In 1853, Hare conducted experiments with mediums. A year later Hare had converted to Spiritualism and wrote several books that made him very famous in the United States as a Spiritualist.[5] He published a book entitled Experimental Investigation of the Spirit Manifestations (1855). His work was criticized by scientists but was welcomed with enthusiasm by Spiritualists.[6]

One of his experiments utilized a board and spring balance, the other involved the movement of a table at which a medium sat caused a pointer to indicate letters on a wheel. According to the psychical researcher Frank Podmore it would have been easy for the medium to move the table with their knees or other parts of the body but "Hare does not seem to have realized the possibility of fraud of this kind."[7] Podmore also wrote that "the machinery, indeed, was not ill-devised, but its use did not dispense with the necessity for close and continuous observation of the human agent; and there is no evidence that Hare recognized this necessity, or took any steps to guard against trickery."[8]

Science writer Terence Hines has written:

What of the scientists such as Hare and Wallace, who were convinced by what they saw at seances? Were they incompetent scientists, dupes, or just plain gullible? The answer is none of the above. They had simply ventured out of their own area of expertise—an often fatal mistake. They assumed, as did their critics in the scientific community, that if one is a good observer in the laboratory, one is also qualified to observe in the seance. This is simply not true. Mediums were known to cheat, using the magicians' tricks of sleight of hand and distraction. Magic is a skilled trade requiring years of experience and practice. The training of a chemist, physicist, or psychologist confers no ability to spot magicians' tricks. To detect such cheating requires a magician.[9]

Historian Timothy Kneeland has argued that Hare's interest in Spiritualism was consistent with political and social beliefs that he held throughout his career. His book Experimental Investigation of the Spirit Manifestations (1855) promoted the restoration of social order based on principles of republicanism.[2]

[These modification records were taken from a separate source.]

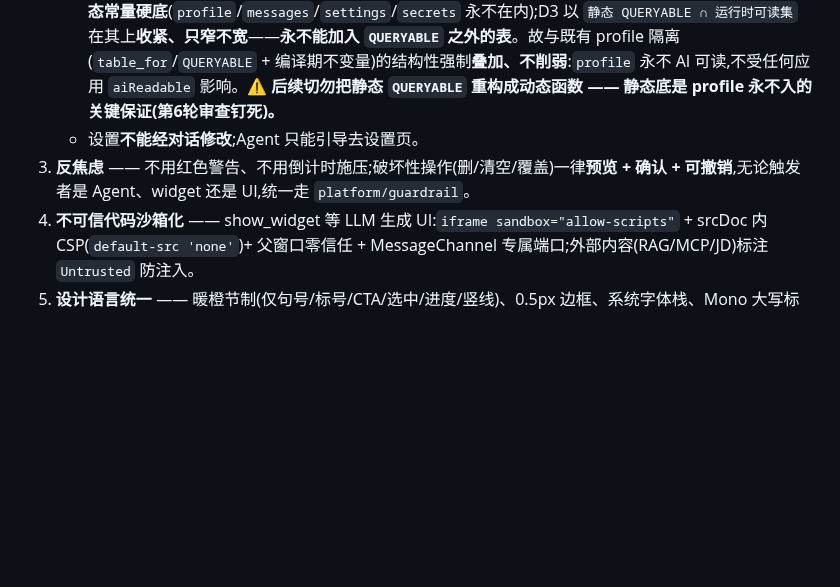
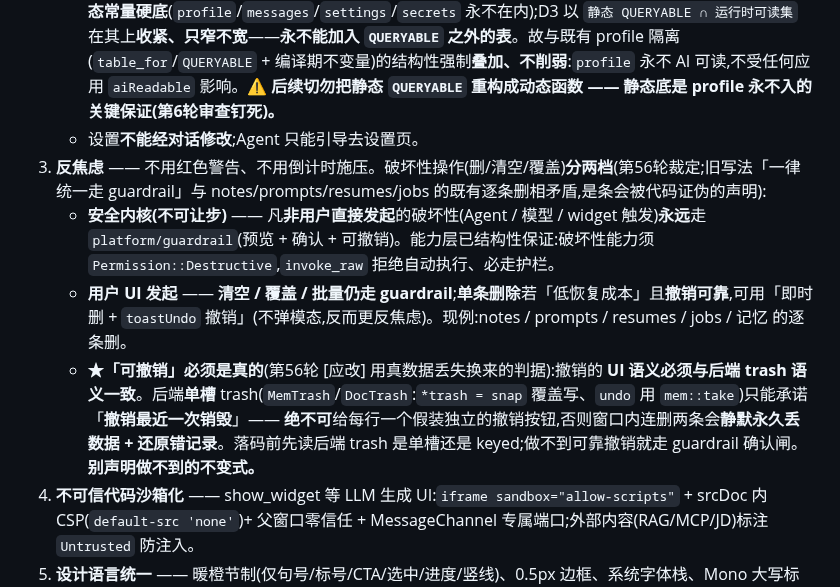
Before and after one commit to aklmans/seeker, a Markdown page: CLAUDE.md, the part around the change. Rendered like a GitHub page; blank space fills up the shorter version.

Commit message:
CLAUDE.md §4-3:破坏性红线改写为两档(用户拍板 · 评审第56轮 [建议]2)
旧写法「破坏性一律预览+确认+可撤销,无论触发者…统一走 guardrail」与仓内既有实现矛盾:
notes/prompts/resumes/jobs 的逐条删早已走 toastUndo 且历轮过审 ⇒ §4-3 自身就是一条
会被代码证伪的不变式(与第55/56轮抓到的「假不变式」同病)。

改写为两档:
- 安全内核(不可让步):非用户直接发起的破坏性(Agent/模型/widget)永远走 guardrail;
  能力层已结构性保证(Permission::Destructive + invoke_raw 拒绝自动执行)。
- 用户 UI 发起:清空/覆盖/批量仍走 guardrail;单条删除若低恢复成本且**撤销可靠**,
  可即时删 + toastUndo(不弹模态反而更反焦虑)。
- ★「可撤销」必须是真的(第56轮 [应改] 用真数据丢失换来的判据):UI 撤销语义必须与后端
  trash 语义一致。单槽 trash(*trash=snap 覆盖、undo 用 mem::take)只能承诺「撤销最近一次」,
  绝不可给每行一个假装独立的撤销按钮。落码前先读后端 trash 是单槽还是 keyed;做不到可靠
  撤销就走 guardrail 确认闸。**别声明做不到的不变式。**

Co-Authored-By: Claude Opus 4.8 <noreply@anthropic.com>

```diff
--- a/CLAUDE.md
+++ b/CLAUDE.md
@@ -63,7 +63,10 @@ app/
    - 个人隐私字段(姓名/电话/邮箱…)存独立 `profile`,**AI 永不读取/修改**,从类型层面隔离(`profile` 仓库不提供"导出给 AI"的方法)。
    - **应用数据的 AI 可读走三层闸**:应用启用 ∩ manifest 默认(`aiReadable`)∩ 用户 per-app 授权;健康类应用 **default-off**。关应用 = 其集合即刻退出 AI 可读集。**强制点在能力层 `query_data` 的 invoke**——**非仅提示层暗示**(工具 `enum` 裁剪只是给模型的提示,模型越界发串仍被 invoke 独立硬拦)。**`QUERYABLE` 保持静态常量硬底**(`profile`/`messages`/`settings`/`secrets` 永不在内);D3 以 `静态 QUERYABLE ∩ 运行时可读集` 在其上**收紧、只窄不宽**——**永不能加入 `QUERYABLE` 之外的表**。故与既有 profile 隔离(`table_for`/`QUERYABLE` + 编译期不变量)的结构性强制**叠加、不削弱**:`profile` 永不 AI 可读,不受任何应用 `aiReadable` 影响。**⚠ 后续切勿把静态 `QUERYABLE` 重构成动态函数 —— 静态底是 profile 永不入的关键保证(第6轮审查钉死)。**
    - 设置**不能经对话修改**;Agent 只能引导去设置页。
-3. **反焦虑** —— 不用红色警告、不用倒计时施压;破坏性操作(删/清空/覆盖)一律**预览 + 确认 + 可撤销**,无论触发者是 Agent、widget 还是 UI,统一走 `platform/guardrail`。
+3. **反焦虑** —— 不用红色警告、不用倒计时施压。破坏性操作(删/清空/覆盖)**分两档**(第56轮裁定;旧写法「一律统一走 guardrail」与 notes/prompts/resumes/jobs 的既有逐条删相矛盾,是条会被代码证伪的声明):
+   - **安全内核(不可让步)** —— 凡**非用户直接发起**的破坏性(Agent / 模型 / widget 触发)**永远**走 `platform/guardrail`(预览 + 确认 + 可撤销)。能力层已结构性保证:破坏性能力须 `Permission::Destructive`,`invoke_raw` 拒绝自动执行、必走护栏。
+   - **用户 UI 发起** —— **清空 / 覆盖 / 批量仍走 guardrail**;**单条删除**若「低恢复成本」且**撤销可靠**,可用「即时删 + `toastUndo` 撤销」(不弹模态,反而更反焦虑)。现例:notes / prompts / resumes / jobs / 记忆 的逐条删。
+   - **★「可撤销」必须是真的**(第56轮 [应改] 用真数据丢失换来的判据):撤销的 **UI 语义必须与后端 trash 语义一致**。后端**单槽** trash(`MemTrash`/`DocTrash`:`*trash = snap` 覆盖写、`undo` 用 `mem::take`)只能承诺「**撤销最近一次销毁**」—— **绝不可**给每行一个假装独立的撤销按钮,否则窗口内连删两条会**静默永久丢数据 + 还原错记录**。落码前先读后端 trash 是单槽还是 keyed;做不到可靠撤销就走 guardrail 确认闸。**别声明做不到的不变式。**
 4. **不可信代码沙箱化** —— show_widget 等 LLM 生成 UI:`iframe sandbox="allow-scripts"` + srcDoc 内 CSP(`default-src 'none'`)+ 父窗口零信任 + MessageChannel 专属端口;外部内容(RAG/MCP/JD)标注 `Untrusted` 防注入。
 5. **设计语言统一** —— 暖橙节制(仅句号/标号/CTA/选中/进度/竖线)、0.5px 边框、系统字体栈、Mono 大写标签、衬线斜体标题 + 暖橙句号。沿用原型 CSS token,**不要自创视觉**。
 6. **中英 i18n** —— 沿用原型的 `tt()/L()/T()` 机制;新增 UI 文案需双语。
```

Hare was a prolific writer, writing about hundred and fifty articles in the American Journal of Science. Among his other publications, there are:

  • A Brief View of the Policy and Resources of the United States (1810);
  • Chemical Apparatus and Manipulations (1836);
  • Compendium of the Course of Chemical Instruction in the Medical Department of the University of Pennsylvania (1840);
  • Memoir on the Explosiveness of Niter (1850);
  • Experimental Investigation of the Spirit Manifestations (1855);
  • Spiritualism Scientifically Demonstrated (1855).

Hare also wrote two novels:

  • Standish the Puritan: A Tale of the American Revolution (1850)
  • Overing: or, The heir of Wycherly. A Historical Romance (1852)


  1. ^ "Sketch of Robert Hare". Popular Science Monthly. Vol. 42. March 1893. pp. 695–699.
  2. ^ a b Kneeland, Timothy W. (2008). Robert Hare: Politics, Science, and Spiritualism in the Early Republic. The Pennsylvania Magazine of History and Biography. Vol. 132, No. 3. pp. 245-260.
  3. ^ "Book of Members, 1780–2010: Chapter H" (PDF). American Academy of Arts and Sciences. Retrieved September 9, 2016.
  4. ^ Jordan, John W. (1978). Colonial And Revolutionary Families Of Pennsylvania. Genealogical Publishing Company. pp. 130-131. ISBN 0-8063-0811-7
  5. ^ Hoover, Stephanie. (2013). Philadelphia Spiritualism and the Curious Case of Katie King. The History Press. p. 25. ISBN 978-1-62619-153-2
  6. ^ Smith-Dalton, Maggi. (2012). A History of Spiritualism and the Occult in Salem: The Rise of Witch City. The History Press. p. 91-92. ISBN 978-1-60949-551-0
  7. ^ Podmore, Frank. (1897). Studies in Psychical Research. G. P. Putnam's Sons. pp. 48-49
  8. ^ Podmore, Frank. (1902). Modern Spiritualism: A History and a Criticism. Methuen Publishing. pp. 234-235
  9. ^ Hines, Terence. (2003). Pseudoscience and the Paranormal. Prometheus Books. p. 52. ISBN 1-57392-979-4

Further readingEdit